THE DELAY in constructing the Odelouca dam is obliging Barlavento câmaras and Águas do Algarve, the company responsible for supplying water to the public, to resort to boreholes in order to guarantee sufficient water for use by the general public. If this is not done, the western Algarve’s boroughs will be faced with a serious problem.
Adding to the current water crisis, this winter is proving to be poor in terms of the reservoirs being refilled. According to the Lagoa Câmara President, José Inácio, the situation is worrying: “We must preserve our underground water reserves and not deplete them. For this reason, it is absolutely essential that the Odelouca dam is completed.”
Lagoa forced to use boreholes
José Inácio gives the example of his câmara which has been forced to use three boreholes in order to meet the public demand, since Águas do Algarve “supplied less water last year than in 2003”. Boreholes may soon be required in Silves too, where the câmara has already been forced to purchase water from the Instituto de Desenvolvimento Rural e Hidráulica which extracts water for agricultural purposes.

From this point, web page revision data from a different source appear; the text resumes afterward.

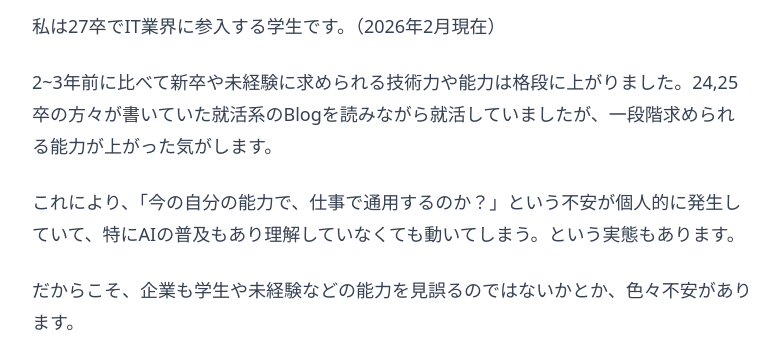
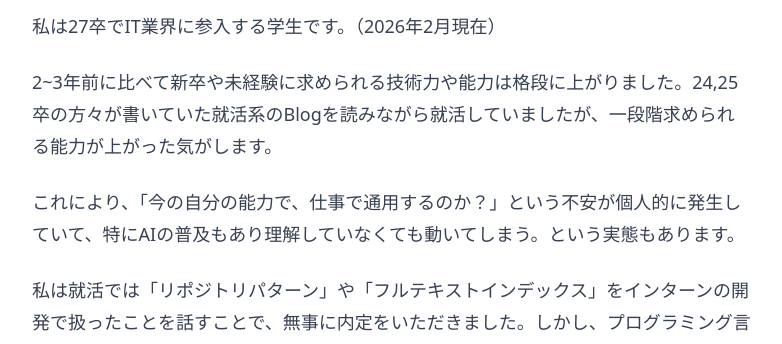
Before and after one commit to Ayumu3746221/portfolio, an Astro site: page /blog/junior-engineers-anxiety in a window 1280 px wide. Shown: the part 441-785 px from the top of the page, without its empty margins (248-1030 px from the left). Built offline with nearby package versions, Linux system fonts and the light colour scheme; Astro itself is replaced by a stand-in of ours.

Commit message:
よくない表現があったので修正

```diff
--- a/src/content/blog/junior-engineers-anxiety.md
+++ b/src/content/blog/junior-engineers-anxiety.md
@@ -13,8 +13,6 @@ draft: false
 2~3年前に比べて新卒や未経験に求められる技術力や能力は格段に上がりました。24,25卒の方々が書いていた就活系のBlogを読みながら就活していましたが、一段階求められる能力が上がった気がします。
 
 これにより、「今の自分の能力で、仕事で通用するのか？」という不安が個人的に発生していて、特にAIの普及もあり理解していなくても動いてしまう。という実態もあります。
-
-だからこそ、企業も学生や未経験などの能力を見誤るのではないかとか、色々不安があります。
 
 私は就活では「リポジトリパターン」や「フルテキストインデックス」をインターンの開発で扱ったことを話すことで、無事に内定をいただきました。しかし、プログラミング言語をしっかり体系的に学習できているのかといえば怪しいです。[^1]
 
```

Future of Odelouca dam
depends on next government
Speaking at a recent meeting, José Mendes Bota, Algarve leader for the PSD (Social Democrats) Party, commented on the delay: “Around 35 million euros were put into the government’s investment and development plan (PIDDAC) for 2005, to fund the Funcho-Odelouca water system. This plan was approved as part of the State budget by Santana Lopes’ government. These works are urgent and extremely necessary. They must be made a priority. It will be a crime against the Algarve if the government that is in power following the election on February 20 does not grant this amount, and if these works fail to go ahead.”
Work on the Odelouca dam was stopped in 2003 due to a complaint from environmental group, Liga para a Protecção da Natureza, which succeeded in its bid to freeze the 65 million euros of European Community funding for the project.
At the moment, the water supplied to the Barlavento area, with the exception of Monchique and Aljezur which, as yet, are not served by the system, is being derived from the Bravura and Funcho dams, which currently stand at only 20 per cent of their capacity.
More rain urgently required
Environment Minister, Luís Nobre Guedes, recently made the shocking announcement that, if there isn’t sufficient rain over the next few months, the Algarve would be forced to ration its water. At the time of the announcement, Macário Correia, president of the Junta Metropolitana do Algarve, refuted the claim and guaranteed that there would not be a lack of water in the region. Meanwhile, Artur Ribeiro, director of Águas do Algarve, is saying that it is going to be “very difficult to support another dry year”.